INSTRUCTIONS TO FOLLOW: Copy the listing as it is written, and leave each picture out.

SOURCE MATERIAL:
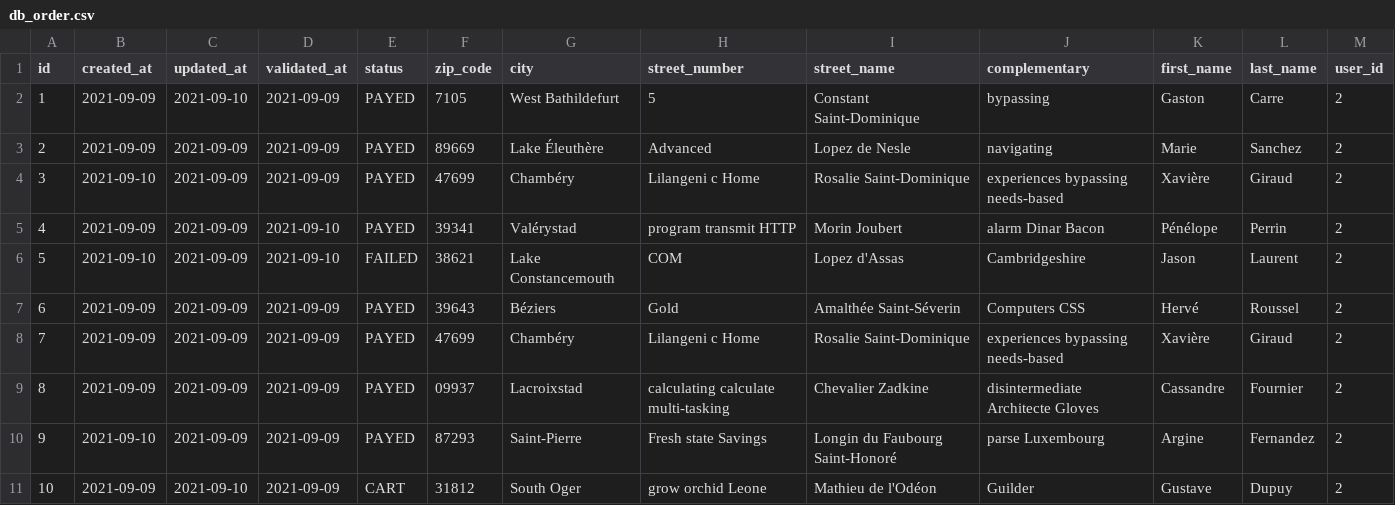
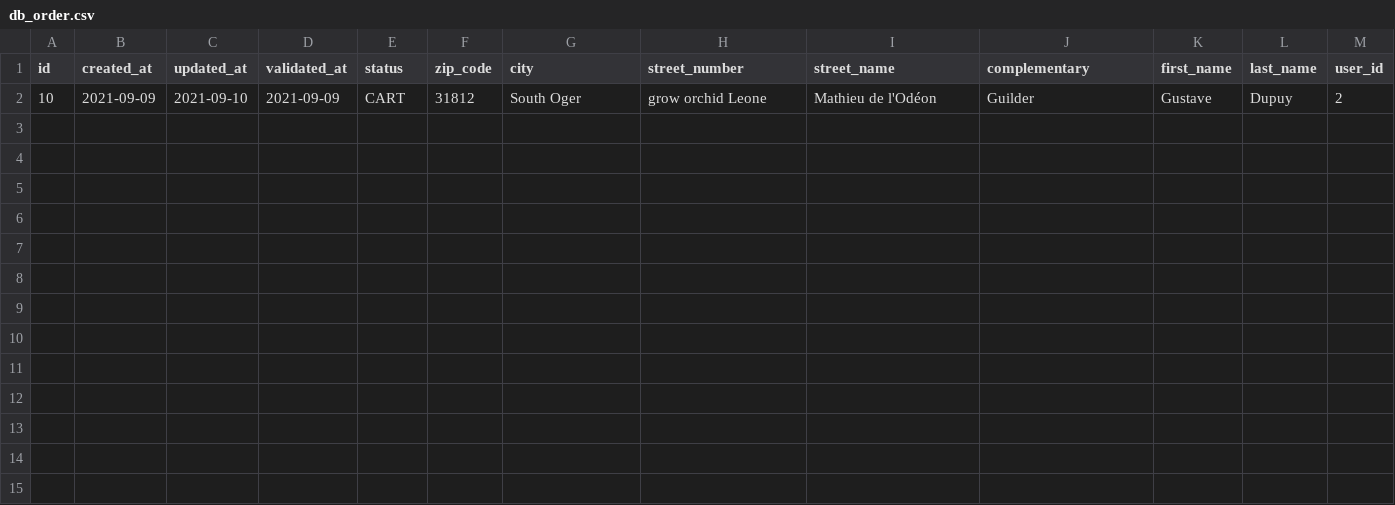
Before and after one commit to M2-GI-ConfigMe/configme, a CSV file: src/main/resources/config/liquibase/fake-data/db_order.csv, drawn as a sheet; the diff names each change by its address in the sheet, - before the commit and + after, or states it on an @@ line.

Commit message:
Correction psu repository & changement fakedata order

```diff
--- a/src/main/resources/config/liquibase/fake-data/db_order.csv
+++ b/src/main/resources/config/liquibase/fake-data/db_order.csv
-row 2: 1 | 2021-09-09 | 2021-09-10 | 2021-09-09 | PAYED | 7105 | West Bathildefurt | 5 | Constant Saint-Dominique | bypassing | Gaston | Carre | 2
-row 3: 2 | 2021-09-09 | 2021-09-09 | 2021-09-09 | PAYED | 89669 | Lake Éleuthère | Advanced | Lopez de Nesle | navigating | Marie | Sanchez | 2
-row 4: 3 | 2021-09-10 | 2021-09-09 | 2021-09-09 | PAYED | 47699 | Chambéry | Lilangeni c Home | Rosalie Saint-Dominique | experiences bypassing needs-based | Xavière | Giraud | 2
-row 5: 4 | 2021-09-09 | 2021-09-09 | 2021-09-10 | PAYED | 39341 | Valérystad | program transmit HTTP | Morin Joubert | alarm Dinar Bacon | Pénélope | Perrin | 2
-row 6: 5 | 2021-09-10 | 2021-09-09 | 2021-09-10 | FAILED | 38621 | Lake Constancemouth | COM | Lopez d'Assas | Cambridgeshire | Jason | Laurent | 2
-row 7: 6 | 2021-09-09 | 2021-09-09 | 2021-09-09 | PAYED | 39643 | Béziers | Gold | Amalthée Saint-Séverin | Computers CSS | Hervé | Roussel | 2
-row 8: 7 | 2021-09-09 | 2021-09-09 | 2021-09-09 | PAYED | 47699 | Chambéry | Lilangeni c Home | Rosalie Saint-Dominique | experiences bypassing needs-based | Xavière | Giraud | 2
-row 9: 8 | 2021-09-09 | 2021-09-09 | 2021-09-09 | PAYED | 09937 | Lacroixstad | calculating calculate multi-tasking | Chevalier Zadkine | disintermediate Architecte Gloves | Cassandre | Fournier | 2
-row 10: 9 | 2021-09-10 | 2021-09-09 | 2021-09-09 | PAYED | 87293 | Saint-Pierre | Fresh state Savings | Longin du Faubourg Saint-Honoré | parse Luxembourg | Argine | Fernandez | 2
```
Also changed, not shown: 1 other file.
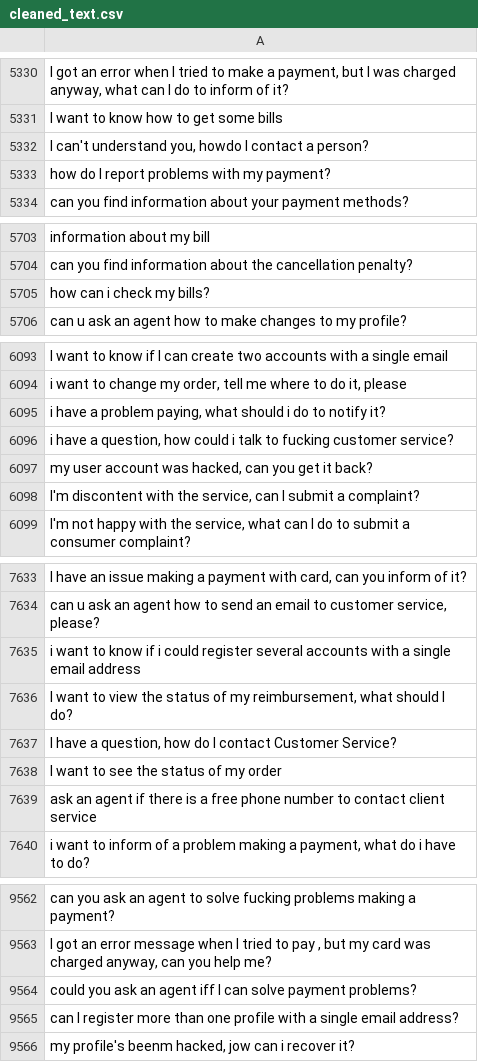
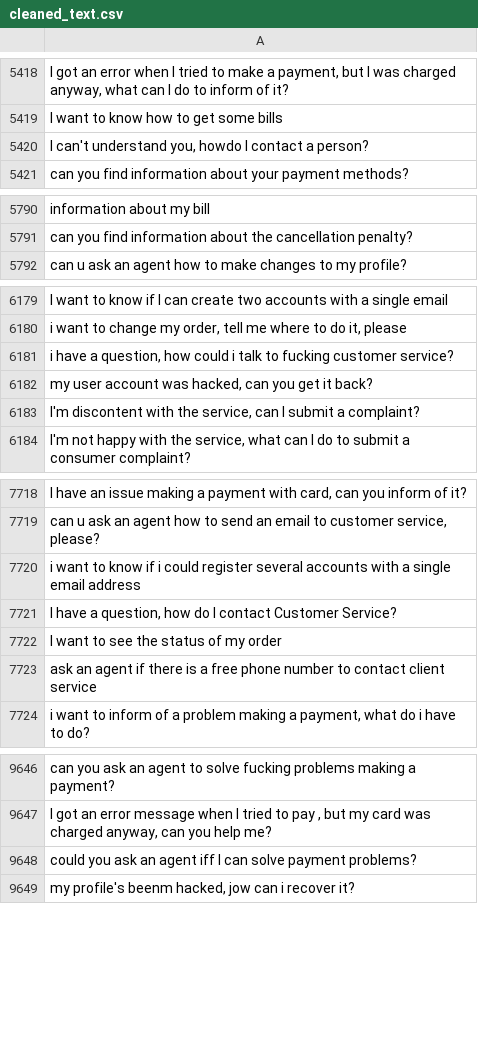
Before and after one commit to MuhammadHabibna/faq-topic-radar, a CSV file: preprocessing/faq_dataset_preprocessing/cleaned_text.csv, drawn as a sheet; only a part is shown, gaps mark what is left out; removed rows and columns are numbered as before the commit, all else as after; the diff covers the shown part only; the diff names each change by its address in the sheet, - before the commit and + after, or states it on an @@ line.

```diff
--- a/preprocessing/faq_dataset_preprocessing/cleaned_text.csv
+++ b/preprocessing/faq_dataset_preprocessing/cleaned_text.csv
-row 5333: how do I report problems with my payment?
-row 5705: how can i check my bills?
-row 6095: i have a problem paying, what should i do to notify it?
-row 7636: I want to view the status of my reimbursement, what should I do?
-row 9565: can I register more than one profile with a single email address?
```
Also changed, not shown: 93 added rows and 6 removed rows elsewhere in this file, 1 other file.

YOUR SOLUTION:
Before and after one commit to M2-GI-ConfigMe/configme, a CSV file: src/main/resources/config/liquibase/fake-data/db_order.csv, drawn as a sheet; the diff names each change by its address in the sheet, - before the commit and + after, or states it on an @@ line.

Commit message:
Correction psu repository & changement fakedata order

```diff
--- a/src/main/resources/config/liquibase/fake-data/db_order.csv
+++ b/src/main/resources/config/liquibase/fake-data/db_order.csv
-row 2: 1 | 2021-09-09 | 2021-09-10 | 2021-09-09 | PAYED | 7105 | West Bathildefurt | 5 | Constant Saint-Dominique | bypassing | Gaston | Carre | 2
-row 3: 2 | 2021-09-09 | 2021-09-09 | 2021-09-09 | PAYED | 89669 | Lake Éleuthère | Advanced | Lopez de Nesle | navigating | Marie | Sanchez | 2
-row 4: 3 | 2021-09-10 | 2021-09-09 | 2021-09-09 | PAYED | 47699 | Chambéry | Lilangeni c Home | Rosalie Saint-Dominique | experiences bypassing needs-based | Xavière | Giraud | 2
-row 5: 4 | 2021-09-09 | 2021-09-09 | 2021-09-10 | PAYED | 39341 | Valérystad | program transmit HTTP | Morin Joubert | alarm Dinar Bacon | Pénélope | Perrin | 2
-row 6: 5 | 2021-09-10 | 2021-09-09 | 2021-09-10 | FAILED | 38621 | Lake Constancemouth | COM | Lopez d'Assas | Cambridgeshire | Jason | Laurent | 2
-row 7: 6 | 2021-09-09 | 2021-09-09 | 2021-09-09 | PAYED | 39643 | Béziers | Gold | Amalthée Saint-Séverin | Computers CSS | Hervé | Roussel | 2
-row 8: 7 | 2021-09-09 | 2021-09-09 | 2021-09-09 | PAYED | 47699 | Chambéry | Lilangeni c Home | Rosalie Saint-Dominique | experiences bypassing needs-based | Xavière | Giraud | 2
-row 9: 8 | 2021-09-09 | 2021-09-09 | 2021-09-09 | PAYED | 09937 | Lacroixstad | calculating calculate multi-tasking | Chevalier Zadkine | disintermediate Architecte Gloves | Cassandre | Fournier | 2
-row 10: 9 | 2021-09-10 | 2021-09-09 | 2021-09-09 | PAYED | 87293 | Saint-Pierre | Fresh state Savings | Longin du Faubourg Saint-Honoré | parse Luxembourg | Argine | Fernandez | 2
```
Also changed, not shown: 1 other file.
Before and after one commit to MuhammadHabibna/faq-topic-radar, a CSV file: preprocessing/faq_dataset_preprocessing/cleaned_text.csv, drawn as a sheet; only a part is shown, gaps mark what is left out; removed rows and columns are numbered as before the commit, all else as after; the diff covers the shown part only; the diff names each change by its address in the sheet, - before the commit and + after, or states it on an @@ line.

```diff
--- a/preprocessing/faq_dataset_preprocessing/cleaned_text.csv
+++ b/preprocessing/faq_dataset_preprocessing/cleaned_text.csv
-row 5333: how do I report problems with my payment?
-row 5705: how can i check my bills?
-row 6095: i have a problem paying, what should i do to notify it?
-row 7636: I want to view the status of my reimbursement, what should I do?
-row 9565: can I register more than one profile with a single email address?
```
Also changed, not shown: 93 added rows and 6 removed rows elsewhere in this file, 1 other file.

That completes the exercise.